There was one aspect I found particularly annoying.  Because the exhibition was based around the ownership, the text accompanying the pictures focused on the owners and the prices they had paid for the paintings.  For me, this seemed to miss the point of the pictures completely.  I didn’t really care who had owned the painting or how they were ahead of their time, buying them when no one else would.  There was one sad story though: A friend of Van Gogh’s, Alexander Reid, sent one of the pictures – his portrait – home to his father in Glasgow; he hated it and sold it quickly to a dealer for £5 (albeit that that is about £22,000 in today’s money!).

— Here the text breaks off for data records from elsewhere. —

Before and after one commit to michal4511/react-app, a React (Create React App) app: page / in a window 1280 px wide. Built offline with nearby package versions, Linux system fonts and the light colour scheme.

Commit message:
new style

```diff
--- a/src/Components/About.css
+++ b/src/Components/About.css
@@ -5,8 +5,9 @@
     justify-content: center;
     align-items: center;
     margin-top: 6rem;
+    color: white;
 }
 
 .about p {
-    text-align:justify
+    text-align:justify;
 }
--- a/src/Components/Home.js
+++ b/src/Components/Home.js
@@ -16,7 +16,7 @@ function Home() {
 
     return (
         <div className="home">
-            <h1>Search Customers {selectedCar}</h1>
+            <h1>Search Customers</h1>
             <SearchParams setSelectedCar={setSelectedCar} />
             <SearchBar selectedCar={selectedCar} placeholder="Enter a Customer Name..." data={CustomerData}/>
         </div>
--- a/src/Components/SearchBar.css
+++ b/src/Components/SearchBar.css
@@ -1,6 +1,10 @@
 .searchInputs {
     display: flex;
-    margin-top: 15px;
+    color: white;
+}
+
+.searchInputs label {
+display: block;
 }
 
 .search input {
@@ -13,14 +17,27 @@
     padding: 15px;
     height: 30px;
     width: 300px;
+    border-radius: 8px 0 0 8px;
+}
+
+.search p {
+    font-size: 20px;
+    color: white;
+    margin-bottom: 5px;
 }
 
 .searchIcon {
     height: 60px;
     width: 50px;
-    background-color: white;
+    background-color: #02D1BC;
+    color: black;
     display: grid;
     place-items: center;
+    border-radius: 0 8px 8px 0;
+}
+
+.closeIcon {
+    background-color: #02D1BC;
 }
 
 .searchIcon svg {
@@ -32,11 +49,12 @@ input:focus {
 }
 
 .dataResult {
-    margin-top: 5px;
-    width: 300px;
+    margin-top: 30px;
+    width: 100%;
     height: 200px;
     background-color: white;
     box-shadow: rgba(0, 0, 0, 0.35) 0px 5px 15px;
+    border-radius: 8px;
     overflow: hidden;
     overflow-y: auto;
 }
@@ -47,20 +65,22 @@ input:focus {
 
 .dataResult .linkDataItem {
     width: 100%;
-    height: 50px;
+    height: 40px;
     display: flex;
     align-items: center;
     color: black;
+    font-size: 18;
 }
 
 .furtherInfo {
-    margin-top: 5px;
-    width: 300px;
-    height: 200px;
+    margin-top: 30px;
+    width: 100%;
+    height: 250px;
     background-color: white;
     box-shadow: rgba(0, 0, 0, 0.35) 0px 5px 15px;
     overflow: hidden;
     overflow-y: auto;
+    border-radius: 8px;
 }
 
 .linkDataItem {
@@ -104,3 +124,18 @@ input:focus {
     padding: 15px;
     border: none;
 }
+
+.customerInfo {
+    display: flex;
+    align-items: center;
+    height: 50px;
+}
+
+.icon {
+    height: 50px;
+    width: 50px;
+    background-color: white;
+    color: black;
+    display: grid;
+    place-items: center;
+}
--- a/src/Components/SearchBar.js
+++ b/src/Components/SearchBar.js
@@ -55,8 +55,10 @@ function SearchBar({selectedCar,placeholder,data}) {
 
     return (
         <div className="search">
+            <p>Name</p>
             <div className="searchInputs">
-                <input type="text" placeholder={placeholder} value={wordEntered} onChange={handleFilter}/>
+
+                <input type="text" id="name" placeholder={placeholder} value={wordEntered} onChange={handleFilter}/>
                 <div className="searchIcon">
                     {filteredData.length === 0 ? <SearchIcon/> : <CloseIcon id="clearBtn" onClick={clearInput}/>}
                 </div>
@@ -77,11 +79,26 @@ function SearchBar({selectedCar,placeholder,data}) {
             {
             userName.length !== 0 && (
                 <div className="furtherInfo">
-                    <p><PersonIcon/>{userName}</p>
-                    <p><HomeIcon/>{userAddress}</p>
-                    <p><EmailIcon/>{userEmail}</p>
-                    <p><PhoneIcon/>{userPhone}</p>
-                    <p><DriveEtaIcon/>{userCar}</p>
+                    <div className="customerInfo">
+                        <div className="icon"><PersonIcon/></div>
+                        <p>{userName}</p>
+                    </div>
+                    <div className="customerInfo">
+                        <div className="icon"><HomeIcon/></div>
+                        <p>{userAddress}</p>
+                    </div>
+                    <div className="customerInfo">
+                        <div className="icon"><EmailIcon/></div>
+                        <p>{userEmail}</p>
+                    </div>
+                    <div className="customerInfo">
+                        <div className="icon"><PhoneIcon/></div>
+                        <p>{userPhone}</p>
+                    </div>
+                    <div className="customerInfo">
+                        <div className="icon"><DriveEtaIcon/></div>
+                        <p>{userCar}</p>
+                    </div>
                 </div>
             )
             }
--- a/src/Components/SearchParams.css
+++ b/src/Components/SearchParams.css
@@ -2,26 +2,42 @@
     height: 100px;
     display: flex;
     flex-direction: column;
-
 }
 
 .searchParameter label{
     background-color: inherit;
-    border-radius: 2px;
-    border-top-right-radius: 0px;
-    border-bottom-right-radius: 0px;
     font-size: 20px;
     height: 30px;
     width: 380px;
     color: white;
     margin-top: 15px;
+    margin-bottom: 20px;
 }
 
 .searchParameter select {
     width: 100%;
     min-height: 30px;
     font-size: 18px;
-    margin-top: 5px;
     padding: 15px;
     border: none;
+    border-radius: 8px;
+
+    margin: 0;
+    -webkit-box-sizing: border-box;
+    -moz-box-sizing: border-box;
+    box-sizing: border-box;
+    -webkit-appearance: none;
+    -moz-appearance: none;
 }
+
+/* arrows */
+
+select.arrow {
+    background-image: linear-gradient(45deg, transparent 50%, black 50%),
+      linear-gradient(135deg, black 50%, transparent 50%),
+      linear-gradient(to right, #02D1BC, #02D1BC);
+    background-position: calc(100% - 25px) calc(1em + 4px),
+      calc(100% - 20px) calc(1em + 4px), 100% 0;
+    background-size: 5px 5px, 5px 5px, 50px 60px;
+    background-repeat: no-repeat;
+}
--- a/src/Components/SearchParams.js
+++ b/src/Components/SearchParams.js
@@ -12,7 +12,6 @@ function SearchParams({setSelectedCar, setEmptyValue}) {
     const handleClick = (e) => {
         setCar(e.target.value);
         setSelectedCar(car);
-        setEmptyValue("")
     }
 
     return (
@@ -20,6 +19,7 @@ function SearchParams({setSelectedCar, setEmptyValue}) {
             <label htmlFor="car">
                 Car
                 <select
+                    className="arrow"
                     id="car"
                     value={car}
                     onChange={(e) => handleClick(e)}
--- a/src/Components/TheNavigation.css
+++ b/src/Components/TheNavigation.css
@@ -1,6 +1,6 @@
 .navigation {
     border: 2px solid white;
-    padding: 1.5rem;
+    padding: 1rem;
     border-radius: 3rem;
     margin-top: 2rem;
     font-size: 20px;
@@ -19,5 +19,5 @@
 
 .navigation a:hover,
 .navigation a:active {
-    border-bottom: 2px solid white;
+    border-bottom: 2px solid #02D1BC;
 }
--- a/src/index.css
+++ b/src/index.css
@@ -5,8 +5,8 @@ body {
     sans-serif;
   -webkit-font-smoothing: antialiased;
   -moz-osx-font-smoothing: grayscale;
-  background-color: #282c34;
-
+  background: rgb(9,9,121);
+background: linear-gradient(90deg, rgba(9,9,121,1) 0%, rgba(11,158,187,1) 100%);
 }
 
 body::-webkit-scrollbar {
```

Ron Mueck

Ron Mueck is a sculpture; I hadn’t heard of him before the publicity for this show.  He started off as a model maker – he worked in Jim Henson’s studio, before working as a model-maker for advertising.

He became a sculpture in the nineties, making giant images of people – and minutes ones, as well.  They are frighteningly realistic – but huge.  I found the exhibition quite disturbing, though it was hard to say why. 

I couldn’t help thinking that this was craft rather than art: he is very, very good at recreating the human form, in all its detail – men’s chins that need shaving; sweating follicles; a newborn baby’s head with blood and gunk (the baby was about ten feet long).

Ron Mueck – In Bed
Ron Mueck – In Bed – National Gallery of Scotland

And it did disturb me – I felt like Gulliver in Brobdingnag looking at the resting woman (and where did they find such a huge duvet?!) – but I am not sure that it made me think very much, other than that this was an amazing technique.

It was fascinating and beautiful, but also left me quite cold.